■ EXERCISE DETAILS
Leave out the images and output the records word for word.

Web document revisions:
%%

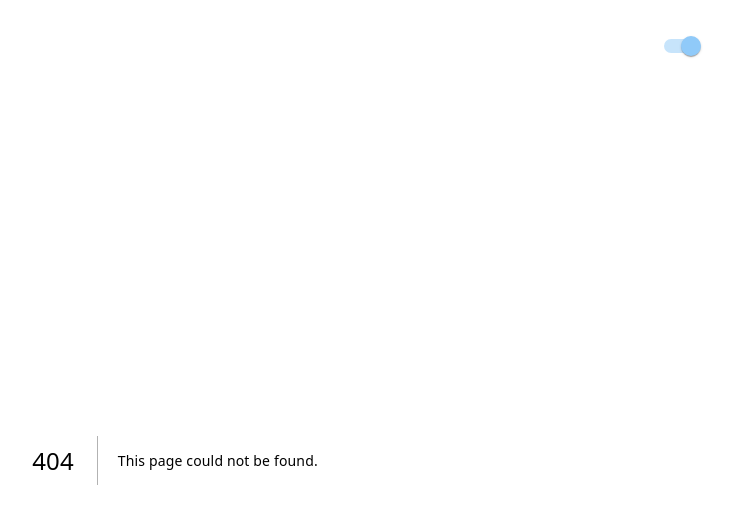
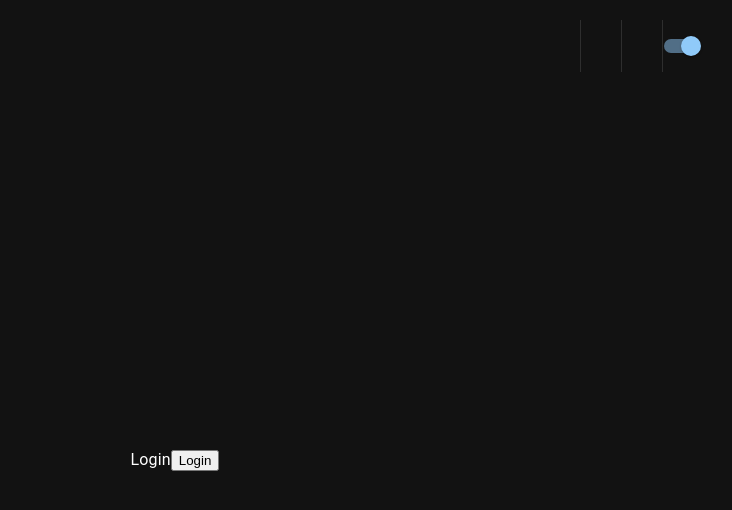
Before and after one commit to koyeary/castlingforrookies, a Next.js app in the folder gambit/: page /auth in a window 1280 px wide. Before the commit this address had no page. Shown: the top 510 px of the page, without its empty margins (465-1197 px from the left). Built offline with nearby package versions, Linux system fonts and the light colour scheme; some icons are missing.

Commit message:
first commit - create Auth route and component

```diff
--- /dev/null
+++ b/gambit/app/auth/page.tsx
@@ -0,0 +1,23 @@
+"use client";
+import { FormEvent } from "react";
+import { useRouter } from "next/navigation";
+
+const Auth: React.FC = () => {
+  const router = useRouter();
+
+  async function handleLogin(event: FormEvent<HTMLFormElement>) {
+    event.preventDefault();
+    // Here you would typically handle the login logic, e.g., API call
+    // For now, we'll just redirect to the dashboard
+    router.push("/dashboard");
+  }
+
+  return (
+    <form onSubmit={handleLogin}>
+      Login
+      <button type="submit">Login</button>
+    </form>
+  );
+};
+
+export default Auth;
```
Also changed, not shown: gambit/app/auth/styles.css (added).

%%

■ SOLVED PROBLEM
Before and after one commit to koyeary/castlingforrookies, a Next.js app in the folder gambit/: page /auth in a window 1280 px wide. Before the commit this address had no page. Shown: the top 510 px of the page, without its empty margins (465-1197 px from the left). Built offline with nearby package versions, Linux system fonts and the light colour scheme; some icons are missing.

Commit message:
first commit - create Auth route and component

```diff
--- /dev/null
+++ b/gambit/app/auth/page.tsx
@@ -0,0 +1,23 @@
+"use client";
+import { FormEvent } from "react";
+import { useRouter } from "next/navigation";
+
+const Auth: React.FC = () => {
+  const router = useRouter();
+
+  async function handleLogin(event: FormEvent<HTMLFormElement>) {
+    event.preventDefault();
+    // Here you would typically handle the login logic, e.g., API call
+    // For now, we'll just redirect to the dashboard
+    router.push("/dashboard");
+  }
+
+  return (
+    <form onSubmit={handleLogin}>
+      Login
+      <button type="submit">Login</button>
+    </form>
+  );
+};
+
+export default Auth;
```
Also changed, not shown: gambit/app/auth/styles.css (added).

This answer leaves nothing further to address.